**Work item:**
Write out the whole listing word for word.

**Listed entries:**
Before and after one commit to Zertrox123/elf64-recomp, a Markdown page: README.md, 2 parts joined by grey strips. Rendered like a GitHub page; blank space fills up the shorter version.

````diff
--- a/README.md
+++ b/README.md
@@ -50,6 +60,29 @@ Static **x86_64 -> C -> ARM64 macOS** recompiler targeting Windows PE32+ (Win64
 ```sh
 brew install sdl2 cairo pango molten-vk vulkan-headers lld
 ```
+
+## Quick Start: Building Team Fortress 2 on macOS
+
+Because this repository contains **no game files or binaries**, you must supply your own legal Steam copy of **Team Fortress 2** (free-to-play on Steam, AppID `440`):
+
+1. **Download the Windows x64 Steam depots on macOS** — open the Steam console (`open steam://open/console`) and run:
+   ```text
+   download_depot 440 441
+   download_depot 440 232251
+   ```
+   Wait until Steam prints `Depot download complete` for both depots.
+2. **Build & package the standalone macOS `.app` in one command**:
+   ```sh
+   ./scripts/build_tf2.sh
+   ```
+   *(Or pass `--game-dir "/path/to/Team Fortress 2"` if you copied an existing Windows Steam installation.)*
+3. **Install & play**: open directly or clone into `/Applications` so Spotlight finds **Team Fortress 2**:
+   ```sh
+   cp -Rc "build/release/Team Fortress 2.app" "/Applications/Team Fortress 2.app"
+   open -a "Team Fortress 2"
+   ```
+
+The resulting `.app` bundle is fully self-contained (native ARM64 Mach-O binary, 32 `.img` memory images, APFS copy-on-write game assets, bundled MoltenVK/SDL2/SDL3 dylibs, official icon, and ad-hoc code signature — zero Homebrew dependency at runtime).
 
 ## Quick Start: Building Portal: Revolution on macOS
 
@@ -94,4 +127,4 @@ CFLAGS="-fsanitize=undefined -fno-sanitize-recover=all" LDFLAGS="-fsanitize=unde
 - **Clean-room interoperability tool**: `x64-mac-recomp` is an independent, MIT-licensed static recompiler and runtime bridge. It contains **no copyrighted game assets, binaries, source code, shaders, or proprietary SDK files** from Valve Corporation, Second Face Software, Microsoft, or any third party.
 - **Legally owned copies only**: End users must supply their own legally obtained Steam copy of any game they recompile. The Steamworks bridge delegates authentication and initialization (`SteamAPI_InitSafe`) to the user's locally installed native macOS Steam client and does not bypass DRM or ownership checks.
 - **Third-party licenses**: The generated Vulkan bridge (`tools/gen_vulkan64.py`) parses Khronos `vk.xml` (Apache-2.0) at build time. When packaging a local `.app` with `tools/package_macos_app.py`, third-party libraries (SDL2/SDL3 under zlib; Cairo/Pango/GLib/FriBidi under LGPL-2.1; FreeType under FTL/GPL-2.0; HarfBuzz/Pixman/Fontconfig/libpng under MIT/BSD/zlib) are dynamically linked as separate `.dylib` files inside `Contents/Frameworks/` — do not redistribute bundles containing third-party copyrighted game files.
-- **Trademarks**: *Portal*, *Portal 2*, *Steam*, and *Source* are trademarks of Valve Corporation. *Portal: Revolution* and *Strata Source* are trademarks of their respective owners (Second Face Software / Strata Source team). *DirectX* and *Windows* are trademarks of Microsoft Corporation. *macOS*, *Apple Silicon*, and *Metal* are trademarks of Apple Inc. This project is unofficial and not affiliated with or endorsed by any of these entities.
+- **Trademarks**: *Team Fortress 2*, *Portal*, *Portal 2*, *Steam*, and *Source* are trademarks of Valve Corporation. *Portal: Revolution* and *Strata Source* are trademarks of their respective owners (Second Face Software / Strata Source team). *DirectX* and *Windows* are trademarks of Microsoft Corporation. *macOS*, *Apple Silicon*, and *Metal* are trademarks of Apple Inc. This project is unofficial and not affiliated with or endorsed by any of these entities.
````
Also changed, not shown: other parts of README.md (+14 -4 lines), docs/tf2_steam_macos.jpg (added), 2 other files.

**Task result:**
Before and after one commit to Zertrox123/elf64-recomp, a Markdown page: README.md, 2 parts joined by grey strips. Rendered like a GitHub page; blank space fills up the shorter version.

````diff
--- a/README.md
+++ b/README.md
@@ -50,6 +60,29 @@ Static **x86_64 -> C -> ARM64 macOS** recompiler targeting Windows PE32+ (Win64
 ```sh
 brew install sdl2 cairo pango molten-vk vulkan-headers lld
 ```
+
+## Quick Start: Building Team Fortress 2 on macOS
+
+Because this repository contains **no game files or binaries**, you must supply your own legal Steam copy of **Team Fortress 2** (free-to-play on Steam, AppID `440`):
+
+1. **Download the Windows x64 Steam depots on macOS** — open the Steam console (`open steam://open/console`) and run:
+   ```text
+   download_depot 440 441
+   download_depot 440 232251
+   ```
+   Wait until Steam prints `Depot download complete` for both depots.
+2. **Build & package the standalone macOS `.app` in one command**:
+   ```sh
+   ./scripts/build_tf2.sh
+   ```
+   *(Or pass `--game-dir "/path/to/Team Fortress 2"` if you copied an existing Windows Steam installation.)*
+3. **Install & play**: open directly or clone into `/Applications` so Spotlight finds **Team Fortress 2**:
+   ```sh
+   cp -Rc "build/release/Team Fortress 2.app" "/Applications/Team Fortress 2.app"
+   open -a "Team Fortress 2"
+   ```
+
+The resulting `.app` bundle is fully self-contained (native ARM64 Mach-O binary, 32 `.img` memory images, APFS copy-on-write game assets, bundled MoltenVK/SDL2/SDL3 dylibs, official icon, and ad-hoc code signature — zero Homebrew dependency at runtime).
 
 ## Quick Start: Building Portal: Revolution on macOS
 
@@ -94,4 +127,4 @@ CFLAGS="-fsanitize=undefined -fno-sanitize-recover=all" LDFLAGS="-fsanitize=unde
 - **Clean-room interoperability tool**: `x64-mac-recomp` is an independent, MIT-licensed static recompiler and runtime bridge. It contains **no copyrighted game assets, binaries, source code, shaders, or proprietary SDK files** from Valve Corporation, Second Face Software, Microsoft, or any third party.
 - **Legally owned copies only**: End users must supply their own legally obtained Steam copy of any game they recompile. The Steamworks bridge delegates authentication and initialization (`SteamAPI_InitSafe`) to the user's locally installed native macOS Steam client and does not bypass DRM or ownership checks.
 - **Third-party licenses**: The generated Vulkan bridge (`tools/gen_vulkan64.py`) parses Khronos `vk.xml` (Apache-2.0) at build time. When packaging a local `.app` with `tools/package_macos_app.py`, third-party libraries (SDL2/SDL3 under zlib; Cairo/Pango/GLib/FriBidi under LGPL-2.1; FreeType under FTL/GPL-2.0; HarfBuzz/Pixman/Fontconfig/libpng under MIT/BSD/zlib) are dynamically linked as separate `.dylib` files inside `Contents/Frameworks/` — do not redistribute bundles containing third-party copyrighted game files.
-- **Trademarks**: *Portal*, *Portal 2*, *Steam*, and *Source* are trademarks of Valve Corporation. *Portal: Revolution* and *Strata Source* are trademarks of their respective owners (Second Face Software / Strata Source team). *DirectX* and *Windows* are trademarks of Microsoft Corporation. *macOS*, *Apple Silicon*, and *Metal* are trademarks of Apple Inc. This project is unofficial and not affiliated with or endorsed by any of these entities.
+- **Trademarks**: *Team Fortress 2*, *Portal*, *Portal 2*, *Steam*, and *Source* are trademarks of Valve Corporation. *Portal: Revolution* and *Strata Source* are trademarks of their respective owners (Second Face Software / Strata Source team). *DirectX* and *Windows* are trademarks of Microsoft Corporation. *macOS*, *Apple Silicon*, and *Metal* are trademarks of Apple Inc. This project is unofficial and not affiliated with or endorsed by any of these entities.
````
Also changed, not shown: other parts of README.md (+14 -4 lines), docs/tf2_steam_macos.jpg (added), 2 other files.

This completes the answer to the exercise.